Researchers and fishermen continue to find deformed sea creatures such as eyeless shrimp, clawless crabs and fish with no gills two years after BP's Deepwater Horizon released 200 million gallons of black goo into the Gulf of Mexico in the nation's worst offshore oil spill on record.
The mutated sea life affects not only the gulf's delicate ecosystem but also the seafood industry, which generates $2.4 billion annually for Louisiana alone.
"The fishermen have never seen anything like this," Jim Cowan, an oceanographer at Louisiana State University, told Al Jazeera. "And in my 20 years working on red snapper, looking at somewhere between (20,000) and 30,000 fish, I've never seen anything like this either."
BP Plc (NYSE: BP) officials said tests show that gulf seafood is safe and that fish deformities were documented before the oil spill.
"Seafood from the Gulf of Mexico is among the most tested in the world, and, according to the (Food and Drug Administration) and the (National Oceanic and Atmospheric Administration), it is as safe now as it was before the accident," BP officials wrote in a statement to Al Jazeera.

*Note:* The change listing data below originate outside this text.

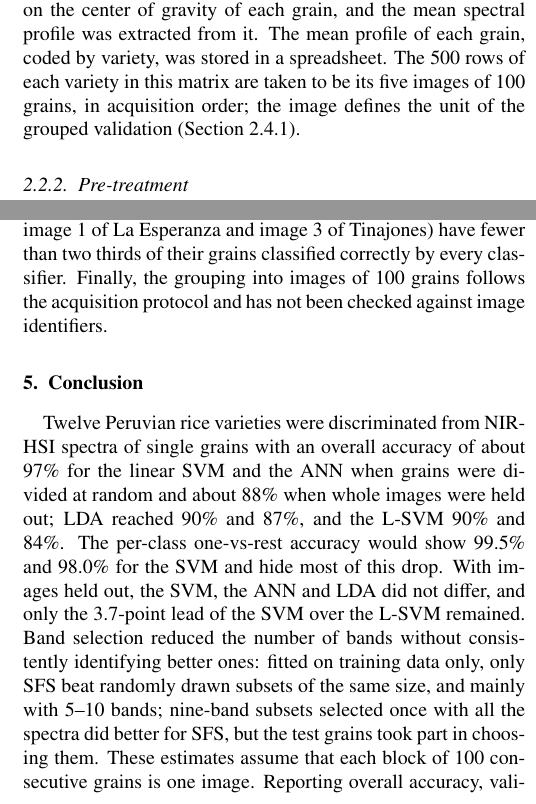
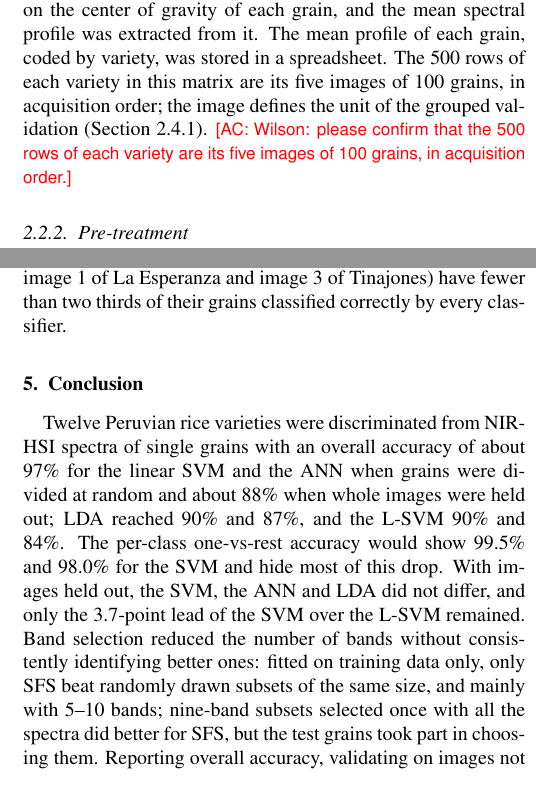
Before and after one commit to In-Silico-RG/Arroz_NIR_Replication, a LaTeX paper (manuscript/Manuscript_v7.tex): two parts of the columns of pages 3 and 12 of 15, joined at a grey line, cut so that both start at the same text. Compiled offline with pdfLaTeX.

Commit message:
Manuscript v7: image blocks
Co-Authored-By: Claude Opus 5.5 <noreply@anthropic.com>
Claude-Session: https://claude.ai/code/session_01GejRtwXw8X5q5QaGRiUz8H

```diff
--- a/manuscript/Manuscript_v7.tex
+++ b/manuscript/Manuscript_v7.tex
@@ -34,6 +34,7 @@
 \usepackage{mathrsfs}
 
 \newcommand{\added}[1]{#1}
+\newcommand{\acnote}[1]{{\color{red}\small\textsf{[AC: #1]}}}
 
 \journal{Remote Sensing Applications: Society and Environment}
 
@@ -211,7 +212,7 @@ The data, in band-interleaved-by-line (BIL) format, were stored on network-attac
 Routines and functions were implemented to visualize the information contained in the hypercubes; the intensity image at 1475~nm, which gave the best contrast between grain and background, was used to segment the grains.
 A square region of interest (ROI) measuring 11 pixels per side was generated based on the center of gravity of each grain, and the mean spectral profile was extracted from it.
 The mean profile of each grain, coded by variety, was stored in a spreadsheet.
-\added{The 500 rows of each variety in this matrix are taken to be its five images of 100 grains, in acquisition order; the image defines the unit of the grouped validation (Section~\ref{sec_building}).}
+\added{The 500 rows of each variety in this matrix are its five images of 100 grains, in acquisition order; the image defines the unit of the grouped validation (Section~\ref{sec_building}).} \acnote{Wilson: please confirm that the 500 rows of each variety are its five images of 100 grains, in acquisition order.}
 
 \subsubsection{Pre-treatment}
 
@@ -535,7 +536,7 @@ Each variety is a single lot imaged in one session, so variety is confounded wit
 
 \section{Conclusion}
 
-\added{Twelve Peruvian rice varieties were discriminated from NIR-HSI spectra of single grains with an overall accuracy of about 97\% for the linear SVM and the ANN when grains were divided at random and about 88\% when whole images were held out; LDA reached 90\% and 87\%, and the L-SVM 90\% and 84\%. The per-class one-vs-rest accuracy would show 99.5\% and 98.0\% for the SVM and hide most of this drop. With images held out, the SVM, the ANN and LDA did not differ, and only the 3.7-point lead of the SVM over the L-SVM remained. Band selection reduced the number of bands without consistently identifying better ones: fitted on training data only, only SFS beat randomly drawn subsets of the same size, and mainly with 5--10 bands; nine-band subsets selected once with all the spectra did better for SFS, but the test grains took part in choosing them. These estimates assume that each block of 100 consecutive grains is one image. Reporting overall accuracy, validating on images not used for training, and benchmarking band selection against random subsets would make accuracies comparable between studies.}
+\added{Twelve Peruvian rice varieties were discriminated from NIR-HSI spectra of single grains with an overall accuracy of about 97\% for the linear SVM and the ANN when grains were divided at random and about 88\% when whole images were held out; LDA reached 90\% and 87\%, and the L-SVM 90\% and 84\%. The per-class one-vs-rest accuracy would show 99.5\% and 98.0\% for the SVM and hide most of this drop. With images held out, the SVM, the ANN and LDA did not differ, and only the 3.7-point lead of the SVM over the L-SVM remained. Band selection reduced the number of bands without consistently identifying better ones: fitted on training data only, only SFS beat randomly drawn subsets of the same size, and mainly with 5--10 bands; nine-band subsets selected once with all the spectra did better for SFS, but the test grains took part in choosing them. Reporting overall accuracy, validating on images not used for training, and benchmarking band selection against random subsets would make accuracies comparable between studies.}
 
 
 
```
Also changed, not shown: manuscript/Manuscript_v7.pdf, manuscript/Manuscript_v7.tex (2 more changed lines).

The spill occured on April 20, 2010, releasing a gusher that took three months to contain. That November fisherman started reporting they saw fish with sores and lesions, according to Cowan.

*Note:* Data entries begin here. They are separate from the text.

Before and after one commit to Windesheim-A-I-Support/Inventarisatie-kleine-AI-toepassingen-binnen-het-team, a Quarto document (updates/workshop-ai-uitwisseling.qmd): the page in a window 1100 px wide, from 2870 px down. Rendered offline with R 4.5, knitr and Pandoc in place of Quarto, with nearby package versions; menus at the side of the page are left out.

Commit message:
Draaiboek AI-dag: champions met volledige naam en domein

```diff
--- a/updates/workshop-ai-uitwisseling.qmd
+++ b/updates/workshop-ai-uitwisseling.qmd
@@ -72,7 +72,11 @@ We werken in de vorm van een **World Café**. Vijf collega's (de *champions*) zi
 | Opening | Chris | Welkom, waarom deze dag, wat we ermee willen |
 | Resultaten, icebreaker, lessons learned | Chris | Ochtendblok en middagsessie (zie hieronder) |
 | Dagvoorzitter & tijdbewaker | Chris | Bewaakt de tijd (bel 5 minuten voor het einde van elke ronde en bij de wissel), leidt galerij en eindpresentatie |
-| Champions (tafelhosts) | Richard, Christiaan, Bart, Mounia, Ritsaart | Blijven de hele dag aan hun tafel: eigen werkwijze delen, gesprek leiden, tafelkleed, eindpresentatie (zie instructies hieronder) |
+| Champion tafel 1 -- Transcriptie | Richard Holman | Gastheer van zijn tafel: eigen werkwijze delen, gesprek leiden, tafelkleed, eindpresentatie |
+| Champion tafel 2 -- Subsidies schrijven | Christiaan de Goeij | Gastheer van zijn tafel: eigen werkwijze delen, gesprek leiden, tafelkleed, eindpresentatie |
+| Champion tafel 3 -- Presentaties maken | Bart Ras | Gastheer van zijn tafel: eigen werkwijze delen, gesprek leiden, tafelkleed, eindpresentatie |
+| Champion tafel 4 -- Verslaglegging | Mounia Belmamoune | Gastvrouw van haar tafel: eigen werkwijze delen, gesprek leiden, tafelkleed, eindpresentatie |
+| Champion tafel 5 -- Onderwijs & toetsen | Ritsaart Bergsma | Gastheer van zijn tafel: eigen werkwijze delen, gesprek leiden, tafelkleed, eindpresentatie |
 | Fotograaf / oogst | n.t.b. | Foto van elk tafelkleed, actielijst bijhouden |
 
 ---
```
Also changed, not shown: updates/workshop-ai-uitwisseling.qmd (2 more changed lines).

Gulf fishermen continue to catch hundreds of pounds of eyeless shrimp, Tracy Kuhns, a Louisiana commercial fisher, told Al Jazeera. Not only are the shrimp eyeless, but they also have no eye sockets either, she said. Fishermen have also reported shrimp with tumors, eyeless fish and fish with no gills.
"Some shrimpers are catching these out in the open Gulf," Kuhns said. "We are also finding eyeless crabs, crabs with their shells soft instead of hard, full grown crabs that are one-fifth their normal size, clawless crabs, and crabs with shells that don't have their usual spikes. They look like they've been burned off by chemicals."

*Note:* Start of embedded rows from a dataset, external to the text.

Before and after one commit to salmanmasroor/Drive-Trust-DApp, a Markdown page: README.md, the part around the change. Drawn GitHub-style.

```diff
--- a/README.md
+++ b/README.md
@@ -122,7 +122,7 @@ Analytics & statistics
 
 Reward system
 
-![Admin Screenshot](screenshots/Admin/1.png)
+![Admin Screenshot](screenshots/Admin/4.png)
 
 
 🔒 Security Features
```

Environmental researchers blame the oil spill plus the two million gallons of Corexit, the dispersant BP used in an attempt to clean up the spill, Cowan said. The exact effects of the dispersant are unknown and researchers with Corexit's manufacturer Nalco didn't conduct toxicity studies on the product before use.
"The dispersants used in BP's draconian experiment contain solvents," Riki Ott, a toxicologist and political activist, told Al Jazeera. "Solvents dissolve oil, grease, and rubber. It should be no surprise that solvents are also notoriously toxic to people, something the medical community has long known."
Cleanup crews used Corexit to disperse oil from the 1989 Exxon Valdez oil spill that resulted in people in the area developing respiratory, nervous system, liver, kidney and blood disorders, the Alaska Community Action on Toxics told ProPublica.
Cowan attributes the deformities to polycyclic aromatic hydrocarbons, a pollutant that is present in crude oil, coal and tobacco. Fish exposed to oil and Corexit after the Exxon Valdez spill showed similar symptoms, Cowan said.
"What we think is that it's attributable to chronic exposure to PAHs released in the process of weathering of oil on the seafloor," Cowan said. "There's no other thing we can use to explain this phenomenon. We've never seen anything like this before."
Prior to the spill, only one-tenth of 1 percent of fish had any growths or sores, according to the National Oceanic and Atmospheric Administration. After the spill, between 2 and 5 percent of gulf fish have skin lesions or sores, according to a report by the University of South Florida.
The oil spill is damaging oysters as well, though the damage isn't as apparent, according to the National Resources Defense Council.
"The limited data available shows elevated levels of two metals, nickel and vanadium, in oyster samples taken near the most contaminated areas," Miriam Rotkin-Ellman, an environmental scientist with the NRDC, said in a blog post. "This is consistent with what has been found after previous oil spills and the relative abundance of these metals in crude oil."
Excess levels of nickel in the human body are linked to cancer, according to a 2003 study. Vanadium is considered extremely toxic, and is linked to liver failure and neurological problems, according to a 2007 study.
Cowan said he will continue to study fish in the Gulf and noted it could be a long time before the problem is solved. "We think this is a problem that will persist for as long as the oil is stored on the seafloor," he said.